Tuesday, August 23, 2016

Fields of study

BS King has a nice post up. Before settling on a major/career, sometimes you look through many fields: she likens this to dating.

I wanted to be a fireman, then I wanted to be an archaeologist. (Or maybe a paleontologist--dinosaurs were cool. But no, ruins and bones and mysterious people were cooler.) Then a nuclear physicist. Then a particle physicist--that was in high school; Feynman sounded cool. I didn't look back. (Funding ran low, and I'm in IT now.)

My dating career was similarly circumscribed.

I think of fields of study as more like places you go.

In some places you are just a tourist--you go look because it's beautiful. Others are familiar vacation spots--you have some emotional investment too, and you put in the work of camping. Others are places you live for a while and actually help out with something--they require a lot more investment of time and understanding what to do.

I'm a tourist in a lot of different fields--I try to learn enough to get the beauty of them. (I get pushback from some members of the family when I assert that mathematics is an art form too.) Others I know well enough to be able to ask useful questions--generally questions that were posed and solved a century ago--but that’s a camper for you, discovering a "new" trail. In a couple of fields I spent the time to actually find new things--but it does take time. (Oh look, a squirrel!)

3 comments:

Ann Hammon said...

I'm family, and believe or nay, I have no problem with higher math as an art form.
Just be sure you don't use your tourism as knowledge acceptable for lectures! Any tourism site (as everything), actually is as the blind man and the elephant. Opinions are acceptable, experience is acceptable, expertise is not.
(Just adding my cautions as a sister should.)

james said...

Aye, but when someone tells me that Geneva does not have a river running through it, I know they've not even a tourist's familiarity with the city. I see a lot of that level of ignorance in news reports of science stories. And perhaps I'm apt to go into lecture mode.

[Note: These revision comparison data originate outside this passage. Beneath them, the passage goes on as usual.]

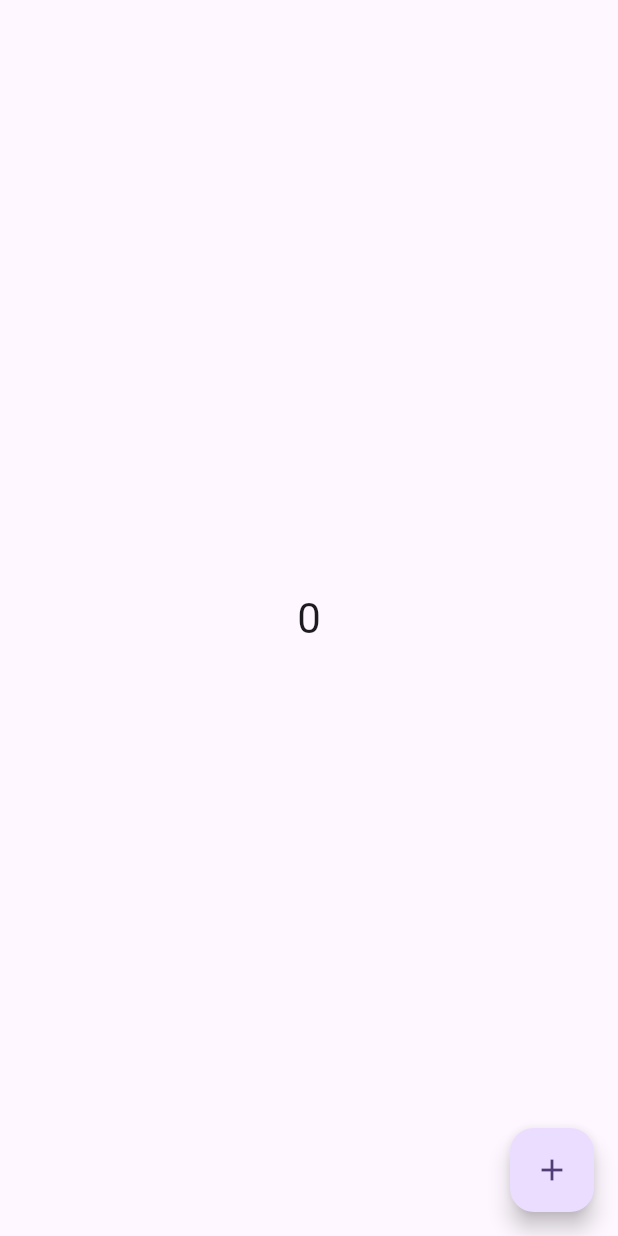
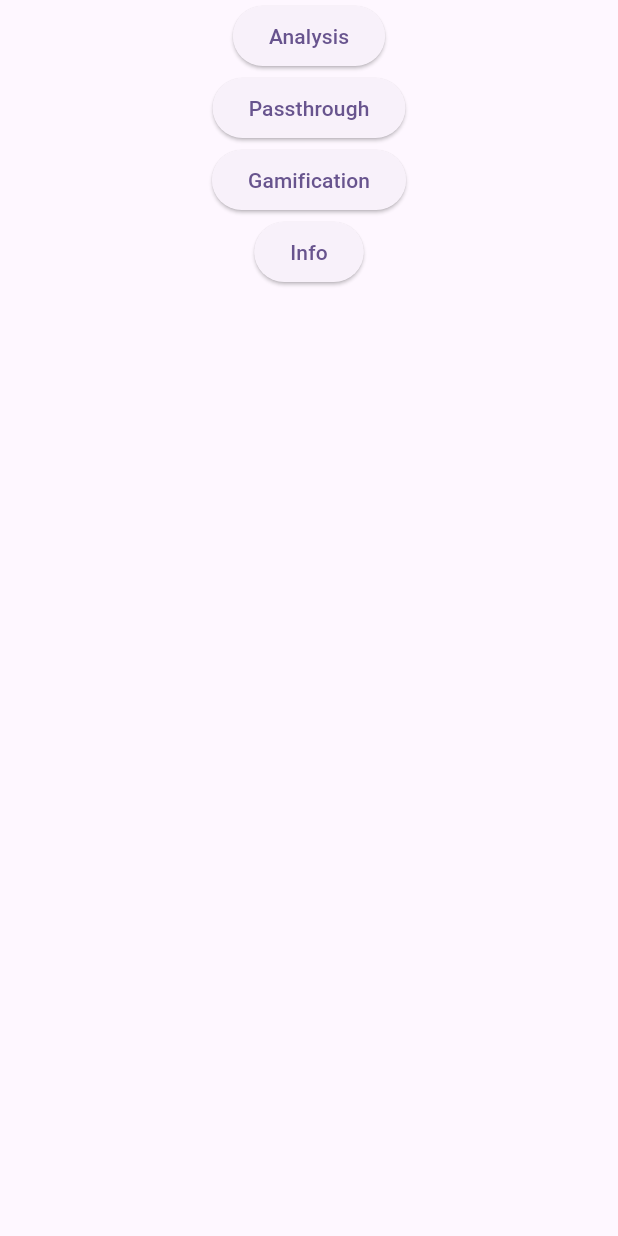
Before and after one commit to jorbDehmel/voice-training-app, a Flutter app: the screen it shows after launch, on a phone screen of 412 x 824 dp. Run offline on Flutter 3.47's test engine with Material 3 defaults, Android fonts, the phone set to English and light mode, and no system bars; missing offline and left inert: record, sound_library.

Commit message:
Added files for each page in the app

```diff
--- /dev/null
+++ b/app/lib/home_page.dart
@@ -0,0 +1,64 @@
+import 'package:flutter/material.dart';
+
+import './analysis_page.dart';
+import './passthrough_page.dart';
+import './gamification_page.dart';
+import './info_page.dart';
+
+class VoiceAppHomePage extends StatelessWidget {
+  const VoiceAppHomePage({super.key, required this.title});
+  final String title;
+
+  @override
+  Widget build(BuildContext context) {
+    return Scaffold(
+      body: Center(
+        // Navigation column
+        child: Column(children: [
+          // Jump to analysis page
+          ElevatedButton(
+            child: const Text('Analysis'),
+            onPressed: () {
+              Navigator.push(
+                context,
+                MaterialPageRoute(builder: (context) => const AnalysisPage()),
+              );
+            },
+          ),
+          // Jump to passthrough page
+          ElevatedButton(
+            child: const Text('Passthrough'),
+            onPressed: () {
+              Navigator.push(
+                context,
+                MaterialPageRoute(
+                    builder: (context) => const PassthroughPage()),
+              );
+            },
+          ),
+          // Jump to gamification page
+          ElevatedButton(
+            child: const Text('Gamification'),
+            onPressed: () {
+              Navigator.push(
+                context,
+                MaterialPageRoute(
+                    builder: (context) => const GamificationPage()),
+              );
+            },
+          ),
+          // Jump to info page
+          ElevatedButton(
+            child: const Text('Info'),
+            onPressed: () {
+              Navigator.push(
+                context,
+                MaterialPageRoute(builder: (context) => const InfoPage()),
+              );
+            },
+          ),
+        ]),
+      ),
+    );
+  }
+}
--- a/app/lib/main.dart
+++ b/app/lib/main.dart
@@ -1,64 +1,22 @@
 import 'package:flutter/material.dart';
-import 'package:record/record.dart';
-import 'package:sqlite3/sqlite3.dart';
-import 'package:fftea/fftea.dart';
+import './home_page.dart';
 
 void main() {
-  runApp(const MyApp());
+  runApp(const VoiceApp());
 }
 
-class MyApp extends StatelessWidget {
-  const MyApp({super.key});
+class VoiceApp extends StatelessWidget {
+  const VoiceApp({super.key});
 
   @override
   Widget build(BuildContext context) {
     return MaterialApp(
-      title: 'Flutter Demo',
+      title: 'Voice App',
       theme: ThemeData(
         colorScheme: ColorScheme.fromSeed(seedColor: Colors.deepPurple),
         useMaterial3: true,
       ),
-      home: const MyHomePage(title: 'Flutter Demo Home Page'),
+      home: const VoiceAppHomePage(title: 'Voice App Home Page'),
     );
   }
 }
-
-class MyHomePage extends StatefulWidget {
-  const MyHomePage({super.key, required this.title});
-  final String title;
-
-  @override
-  State<MyHomePage> createState() => _MyHomePageState();
-}
-
-class _MyHomePageState extends State<MyHomePage> {
-  int _counter = 0;
-
-  void _incrementCounter() {
-    setState(() {
-      _counter++;
-    });
-  }
-
-  @override
-  Widget build(BuildContext context) {
-    return Scaffold(
-      body: Center(
-        child: Column(
-          mainAxisAlignment: MainAxisAlignment.center,
-          children: <Widget>[
-            Text(
-              '$_counter',
-              style: Theme.of(context).textTheme.headlineMedium,
-            ),
-          ],
-        ),
-      ),
-      floatingActionButton: FloatingActionButton(
-        onPressed: _incrementCounter,
-        tooltip: 'Increment',
-        child: const Icon(Icons.add),
-      ),
-    );
-  }
-}
--- a/app/pubspec.yaml
+++ b/app/pubspec.yaml
@@ -39,6 +39,8 @@ dependencies:
   record: ^5.1.2
   sqlite3: ^2.4.6
   fftea: ^1.5.0+1
+  sound_library: ^1.0.0
+  waveform_flutter: ^1.0.1
 
 dev_dependencies:
   flutter_test:
```
Also changed, not shown: app/lib/analysis.dart (deleted, +0 -17 lines), app/lib/analysis_page.dart (added, +15 -0 lines), app/lib/fwt.dart (+32 -40 lines), app/lib/gamification_page.dart (added, +15 -0 lines), app/lib/info_page.dart (added, +15 -0 lines), app/lib/passthrough_page.dart (added, +15 -0 lines), app/lib/vocal_stats.dart (added, +8 -0 lines), app/lib/voice_analyzer.dart (added, +66 -0 lines), app/lib/vocalstats.dart (deleted), docs/organization.png, 12 other files.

Ann Hammon said...

It's second nature!! Hahaha. Your Achilles heel. Both of us are always right!! Love you.